WORK INSTRUCTIONS
Omit the images. Reproduce each line of the records exactly as it appears.

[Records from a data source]
>>>>

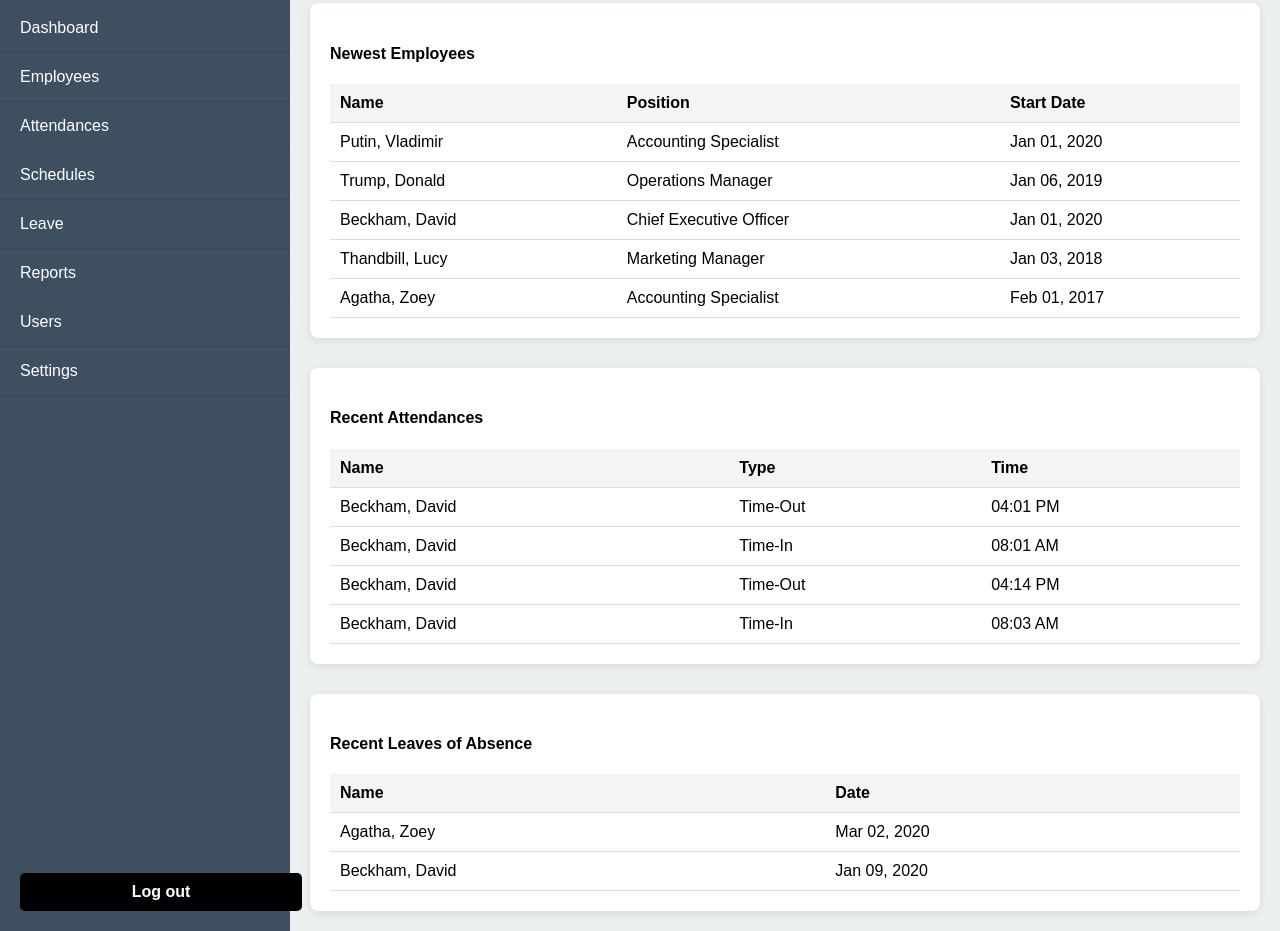
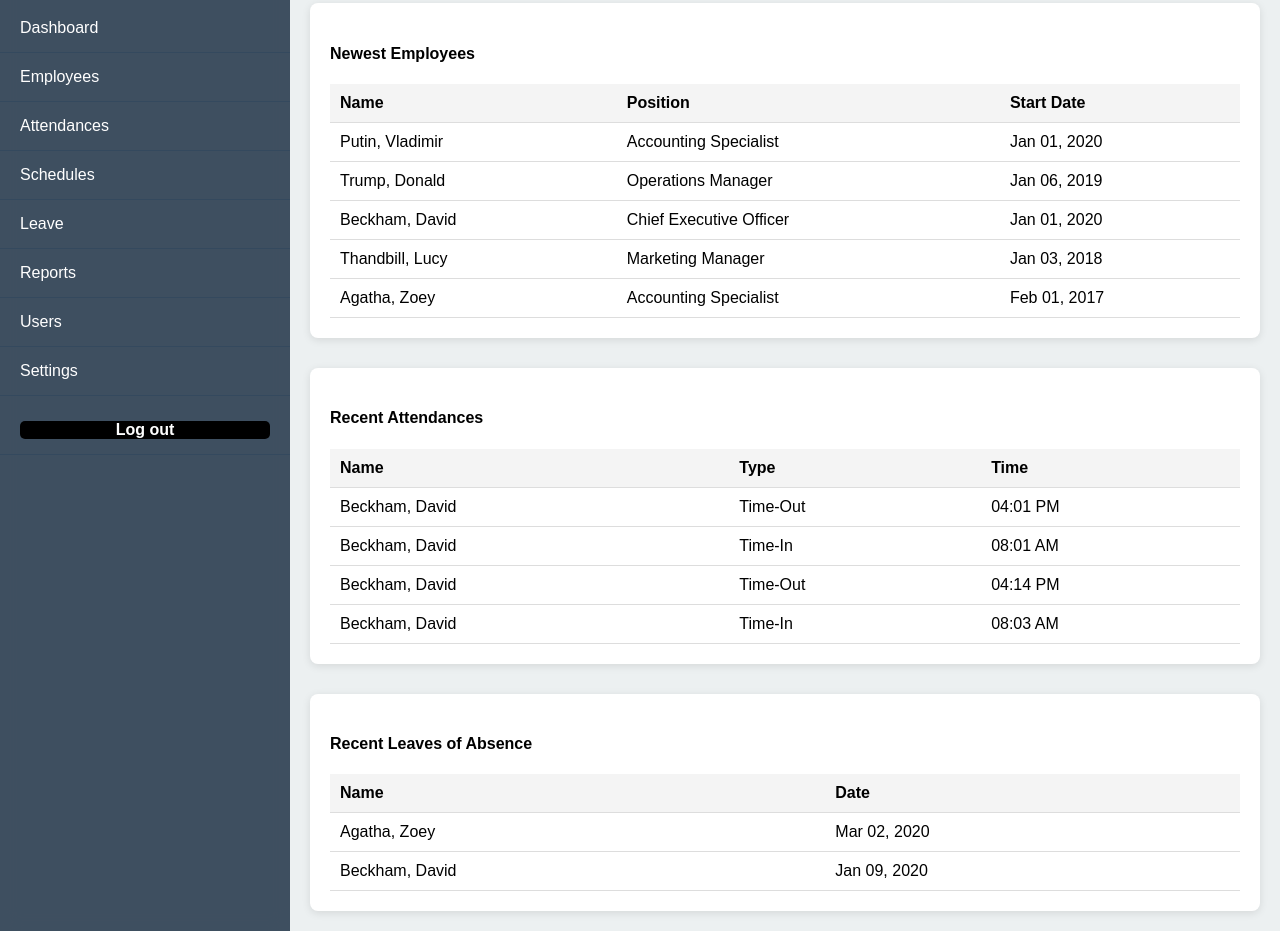
Before and after one commit to htp-rg/Humanresources3, a plain HTML site: page dashboard.html in a window 1280 px wide. Shown: the part 252-1183 px from the top of the page. Drawn offline with Linux system fonts and the light colour scheme.

Commit message:
Update dashboard.html

```diff
--- a/dashboard.html
+++ b/dashboard.html
@@ -13,12 +13,10 @@
       background: #ecf0f1;
       color: black;
     }
-
     .container {
       display: flex;
-      min-height: 100vh; /* Full height on load */
+      min-height: 100vh;
     }
-
     .sidebar {
       width: 290px;
       background: rgba(44, 62, 80, 0.9);
@@ -27,22 +25,19 @@
       display: flex;
       flex-direction: column;
       flex-shrink: 0;
-      min-height: 100vh; /* Full height sidebar */
+      min-height: 100vh;
     }
-
     .content-wrapper {
       flex: 1;
       display: flex;
       flex-direction: column;
       overflow-y: auto;
     }
-
     .sidebar-top {
       text-align: center;
       margin-bottom: 20px;
       padding: 20px;
     }
-
     .admin-image {
       width: 100px;
       height: 100px;
@@ -51,52 +46,27 @@
       margin-bottom: 10px;
       border: 2px solid #fff;
     }
-
     .sidebar-menu {
       list-style: none;
       padding: 0;
       margin: 0;
       flex: 1;
     }
-
     .sidebar-menu li {
       padding: 15px 20px;
       border-bottom: 1px solid #34495e;
       cursor: pointer;
       transition: background 0.3s;
     }
-
     .sidebar-menu li:hover {
       background: #3498db;
     }
-
     .sidebar-menu li a {
       color: white;
       text-decoration: none;
       display: block;
       font-size: 16px;
     }
-
-    .logout-container {
-      padding: 20px;
-    }
-
-    .logout-button {
-      background: black;
-      color: white;
-      padding: 10px 16px;
-      border-radius: 5px;
-      font-weight: bold;
-      text-align: center;
-      display: block;
-      width: 100%;
-      text-decoration: none;
-    }
-
-    .logout-button:hover {
-      background: #333;
-    }
-
     .topbar {
       display: flex;
       justify-content: flex-end;
@@ -108,25 +78,21 @@
       top: 0;
       z-index: 10;
     }
-
     .topbar > div {
       margin-left: 20px;
       font-weight: bold;
       color: #2c3e50;
     }
-
     .dashboard {
       padding: 20px;
       flex: 1;
     }
-
     .cards {
       display: flex;
       flex-wrap: wrap;
       gap: 20px;
       margin-bottom: 30px;
     }
-
     .card {
       flex: 1;
       min-width: 200px;
@@ -136,28 +102,23 @@
       box-shadow: 0 2px 8px rgba(0,0,0,0.1);
       text-align: center;
     }
-
     .card.red {
       background: #e74c3c;
       color: white;
     }
-
     .card.green {
       background: #2ecc71;
       color: white;
     }
-
     .card.yellow {
       background: #f1c40f;
       color: white;
     }
-
     .tables {
       display: flex;
       flex-direction: column;
       gap: 30px;
     }
-
     .table-section {
       background: white;
       border-radius: 8px;
@@ -165,21 +126,31 @@
       padding: 20px;
       overflow-x: auto;
     }
-
     table {
       width: 100%;
       border-collapse: collapse;
       margin-top: 10px;
     }
-
     th, td {
       text-align: left;
       padding: 10px;
       border-bottom: 1px solid #ddd;
     }
-
     th {
       background: #f4f4f4;
+    }
+
+    .logout-link {
+      background: black;
+      color: white !important;
+      border-radius: 5px;
+      font-weight: bold;
+      text-align: center;
+      margin-top: 10px;
+      transition: background 0.3s;
+    }
+    .logout-link:hover {
+      background: #333;
     }
   </style>
 
@@ -207,11 +178,11 @@
         <li><a href="reports.html">Reports</a></li>
         <li><a href="users.html">Users</a></li>
         <li><a href="settings.html">Settings</a></li>
+        <li>
+          <a href="login1.html" class="logout-link" onclick="return confirmLogout();">Log out</a>
+        </li>
       </ul>
 
-      <div class="logout-container">
-        <a href="login1.html" class="logout-button" onclick="return confirmLogout();">Log out</a>
-      </div>
     </div>
 
     <div class="content-wrapper">
@@ -222,6 +193,7 @@
       </header>
 
       <section class="dashboard">
+        <!-- Cards and tables are unchanged -->
         <div class="cards">
           <div class="card red">
             <h3>Employees</h3>
@@ -245,11 +217,7 @@
             <h4>Newest Employees</h4>
             <table>
               <thead>
-                <tr>
-                  <th>Name</th>
-                  <th>Position</th>
-                  <th>Start Date</th>
-                </tr>
+                <tr><th>Name</th><th>Position</th><th>Start Date</th></tr>
               </thead>
               <tbody>
                 <tr><td>Putin, Vladimir</td><td>Accounting Specialist</td><td>Jan 01, 2020</td></tr>
@@ -265,11 +233,7 @@
             <h4>Recent Attendances</h4>
             <table>
               <thead>
-                <tr>
-                  <th>Name</th>
-                  <th>Type</th>
-                  <th>Time</th>
-                </tr>
+                <tr><th>Name</th><th>Type</th><th>Time</th></tr>
               </thead>
               <tbody>
                 <tr><td>Beckham, David</td><td>Time-Out</td><td>04:01 PM</td></tr>
@@ -284,10 +248,7 @@
             <h4>Recent Leaves of Absence</h4>
             <table>
               <thead>
-                <tr>
-                  <th>Name</th>
-                  <th>Date</th>
-                </tr>
+                <tr><th>Name</th><th>Date</th></tr>
               </thead>
               <tbody>
                 <tr><td>Agatha, Zoey</td><td>Mar 02, 2020</td></tr>
@@ -296,6 +257,7 @@
             </table>
           </div>
         </div>
+
       </section>
     </div>
   </div>
```
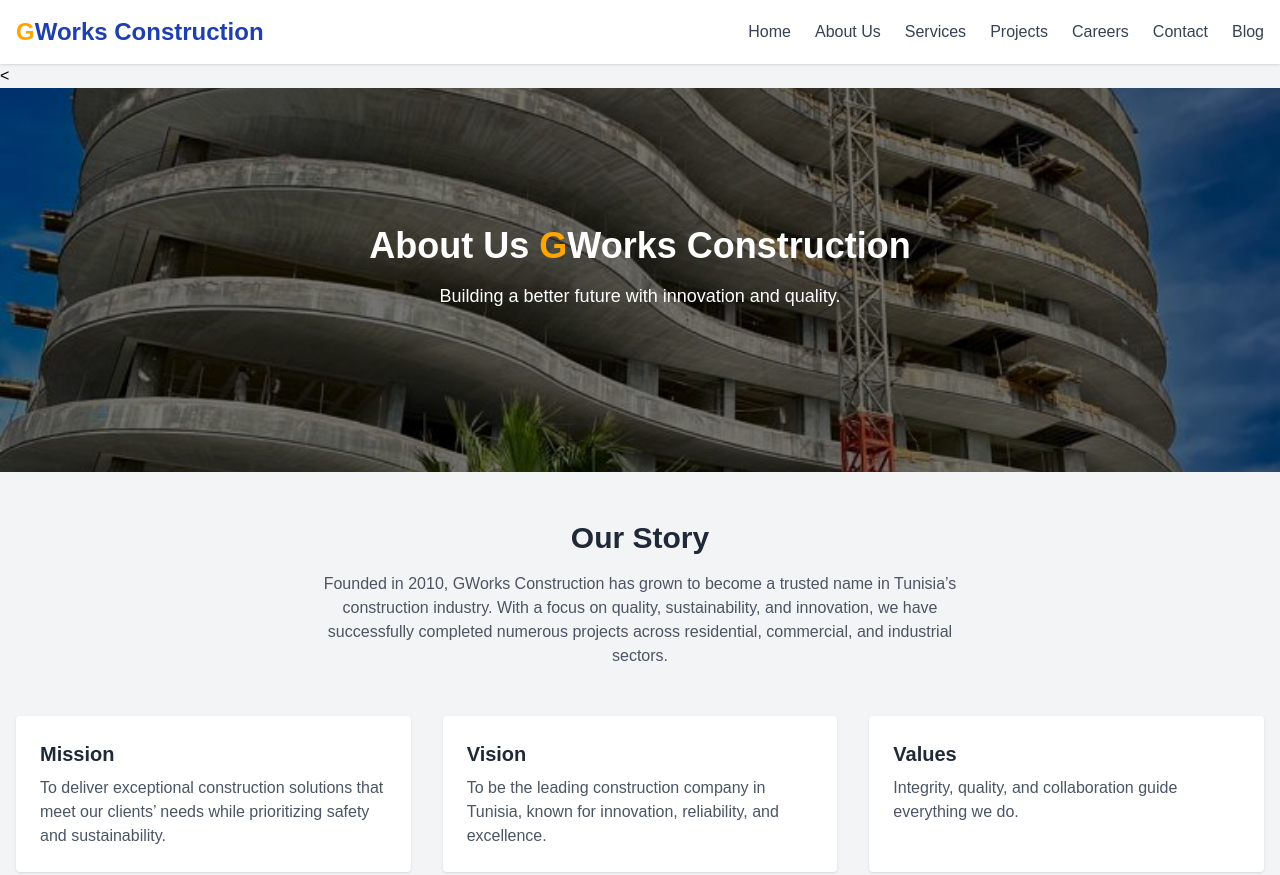
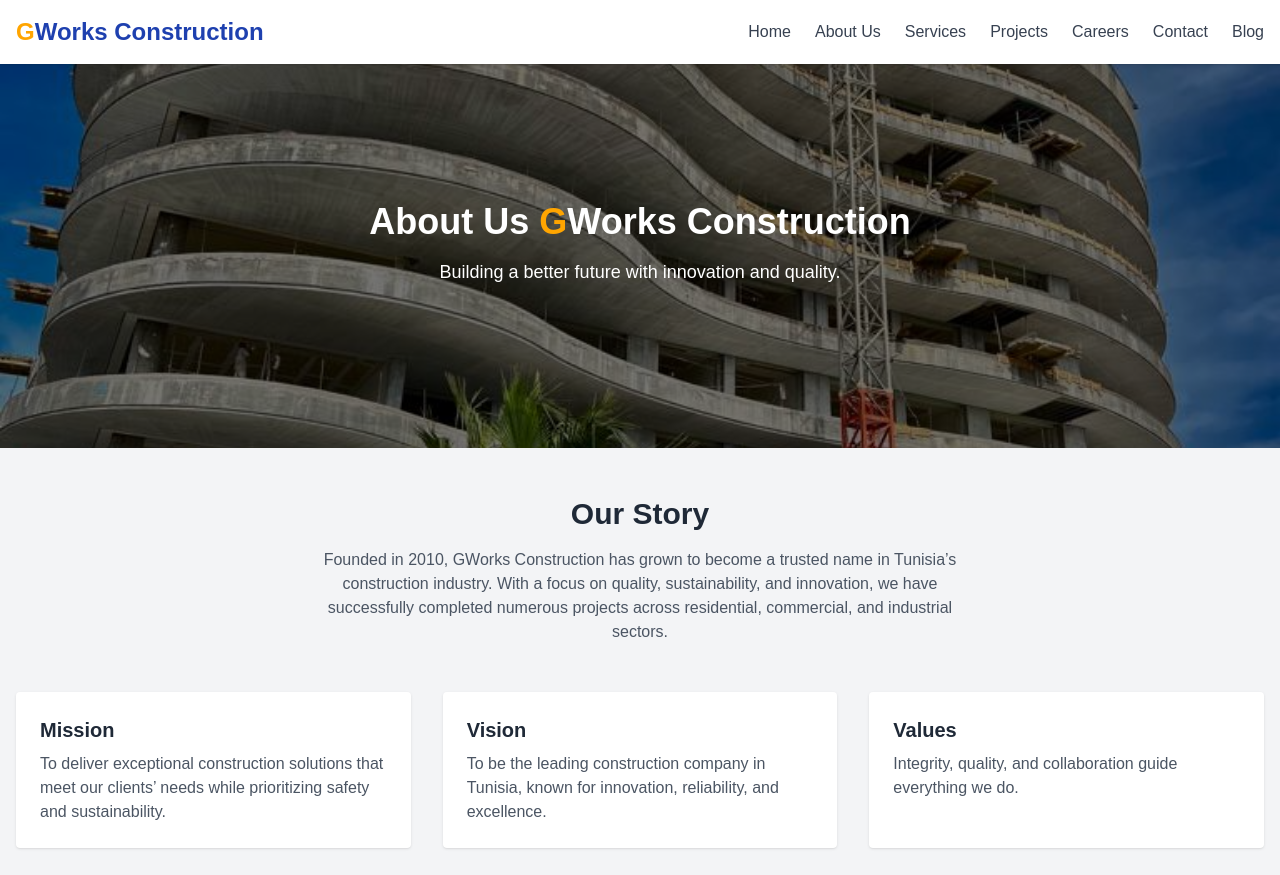
Before and after one commit to ahmedjhidri/gh, a plain HTML site: page about.html in a window 1280 px wide. Shown: the top 875 px of the page. Drawn offline with nearby package versions, Linux system fonts and the light colour scheme.

Commit message:
Update about.html

```diff
--- a/about.html
+++ b/about.html
@@ -40,7 +40,7 @@
     </header>
 
     <!-- Hero Section -->
-    <<section class="hero h-96 flex items-center justify-center text-white relative" style="background-image: url('photo3.jpg');">
+    <section class="hero h-96 flex items-center justify-center text-white relative" style="background-image: url('photo3.jpg');">
     <div class="text-center">
         <h1 class="text-4xl font-bold mb-4">About Us <span class="orange-g">G</span>Works Construction</h1>
         <p class="text-lg mb-6">Building a better future with innovation and quality.</p>
```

<<<<

TASK OUTPUT
Before and after one commit to htp-rg/Humanresources3, a plain HTML site: page dashboard.html in a window 1280 px wide. Shown: the part 252-1183 px from the top of the page. Drawn offline with Linux system fonts and the light colour scheme.

Commit message:
Update dashboard.html

```diff
--- a/dashboard.html
+++ b/dashboard.html
@@ -13,12 +13,10 @@
       background: #ecf0f1;
       color: black;
     }
-
     .container {
       display: flex;
-      min-height: 100vh; /* Full height on load */
+      min-height: 100vh;
     }
-
     .sidebar {
       width: 290px;
       background: rgba(44, 62, 80, 0.9);
@@ -27,22 +25,19 @@
       display: flex;
       flex-direction: column;
       flex-shrink: 0;
-      min-height: 100vh; /* Full height sidebar */
+      min-height: 100vh;
     }
-
     .content-wrapper {
       flex: 1;
       display: flex;
       flex-direction: column;
       overflow-y: auto;
     }
-
     .sidebar-top {
       text-align: center;
       margin-bottom: 20px;
       padding: 20px;
     }
-
     .admin-image {
       width: 100px;
       height: 100px;
@@ -51,52 +46,27 @@
       margin-bottom: 10px;
       border: 2px solid #fff;
     }
-
     .sidebar-menu {
       list-style: none;
       padding: 0;
       margin: 0;
       flex: 1;
     }
-
     .sidebar-menu li {
       padding: 15px 20px;
       border-bottom: 1px solid #34495e;
       cursor: pointer;
       transition: background 0.3s;
     }
-
     .sidebar-menu li:hover {
       background: #3498db;
     }
-
     .sidebar-menu li a {
       color: white;
       text-decoration: none;
       display: block;
       font-size: 16px;
     }
-
-    .logout-container {
-      padding: 20px;
-    }
-
-    .logout-button {
-      background: black;
-      color: white;
-      padding: 10px 16px;
-      border-radius: 5px;
-      font-weight: bold;
-      text-align: center;
-      display: block;
-      width: 100%;
-      text-decoration: none;
-    }
-
-    .logout-button:hover {
-      background: #333;
-    }
-
     .topbar {
       display: flex;
       justify-content: flex-end;
@@ -108,25 +78,21 @@
       top: 0;
       z-index: 10;
     }
-
     .topbar > div {
       margin-left: 20px;
       font-weight: bold;
       color: #2c3e50;
     }
-
     .dashboard {
       padding: 20px;
       flex: 1;
     }
-
     .cards {
       display: flex;
       flex-wrap: wrap;
       gap: 20px;
       margin-bottom: 30px;
     }
-
     .card {
       flex: 1;
       min-width: 200px;
@@ -136,28 +102,23 @@
       box-shadow: 0 2px 8px rgba(0,0,0,0.1);
       text-align: center;
     }
-
     .card.red {
       background: #e74c3c;
       color: white;
     }
-
     .card.green {
       background: #2ecc71;
       color: white;
     }
-
     .card.yellow {
       background: #f1c40f;
       color: white;
     }
-
     .tables {
       display: flex;
       flex-direction: column;
       gap: 30px;
     }
-
     .table-section {
       background: white;
       border-radius: 8px;
@@ -165,21 +126,31 @@
       padding: 20px;
       overflow-x: auto;
     }
-
     table {
       width: 100%;
       border-collapse: collapse;
       margin-top: 10px;
     }
-
     th, td {
       text-align: left;
       padding: 10px;
       border-bottom: 1px solid #ddd;
     }
-
     th {
       background: #f4f4f4;
+    }
+
+    .logout-link {
+      background: black;
+      color: white !important;
+      border-radius: 5px;
+      font-weight: bold;
+      text-align: center;
+      margin-top: 10px;
+      transition: background 0.3s;
+    }
+    .logout-link:hover {
+      background: #333;
     }
   </style>
 
@@ -207,11 +178,11 @@
         <li><a href="reports.html">Reports</a></li>
         <li><a href="users.html">Users</a></li>
         <li><a href="settings.html">Settings</a></li>
+        <li>
+          <a href="login1.html" class="logout-link" onclick="return confirmLogout();">Log out</a>
+        </li>
       </ul>
 
-      <div class="logout-container">
-        <a href="login1.html" class="logout-button" onclick="return confirmLogout();">Log out</a>
-      </div>
     </div>
 
     <div class="content-wrapper">
@@ -222,6 +193,7 @@
       </header>
 
       <section class="dashboard">
+        <!-- Cards and tables are unchanged -->
         <div class="cards">
           <div class="card red">
             <h3>Employees</h3>
@@ -245,11 +217,7 @@
             <h4>Newest Employees</h4>
             <table>
               <thead>
-                <tr>
-                  <th>Name</th>
-                  <th>Position</th>
-                  <th>Start Date</th>
-                </tr>
+                <tr><th>Name</th><th>Position</th><th>Start Date</th></tr>
               </thead>
               <tbody>
                 <tr><td>Putin, Vladimir</td><td>Accounting Specialist</td><td>Jan 01, 2020</td></tr>
@@ -265,11 +233,7 @@
             <h4>Recent Attendances</h4>
             <table>
               <thead>
-                <tr>
-                  <th>Name</th>
-                  <th>Type</th>
-                  <th>Time</th>
-                </tr>
+                <tr><th>Name</th><th>Type</th><th>Time</th></tr>
               </thead>
               <tbody>
                 <tr><td>Beckham, David</td><td>Time-Out</td><td>04:01 PM</td></tr>
@@ -284,10 +248,7 @@
             <h4>Recent Leaves of Absence</h4>
             <table>
               <thead>
-                <tr>
-                  <th>Name</th>
-                  <th>Date</th>
-                </tr>
+                <tr><th>Name</th><th>Date</th></tr>
               </thead>
               <tbody>
                 <tr><td>Agatha, Zoey</td><td>Mar 02, 2020</td></tr>
@@ -296,6 +257,7 @@
             </table>
           </div>
         </div>
+
       </section>
     </div>
   </div>
```
Before and after one commit to ahmedjhidri/gh, a plain HTML site: page about.html in a window 1280 px wide. Shown: the top 875 px of the page. Drawn offline with nearby package versions, Linux system fonts and the light colour scheme.

Commit message:
Update about.html

```diff
--- a/about.html
+++ b/about.html
@@ -40,7 +40,7 @@
     </header>
 
     <!-- Hero Section -->
-    <<section class="hero h-96 flex items-center justify-center text-white relative" style="background-image: url('photo3.jpg');">
+    <section class="hero h-96 flex items-center justify-center text-white relative" style="background-image: url('photo3.jpg');">
     <div class="text-center">
         <h1 class="text-4xl font-bold mb-4">About Us <span class="orange-g">G</span>Works Construction</h1>
         <p class="text-lg mb-6">Building a better future with innovation and quality.</p>
```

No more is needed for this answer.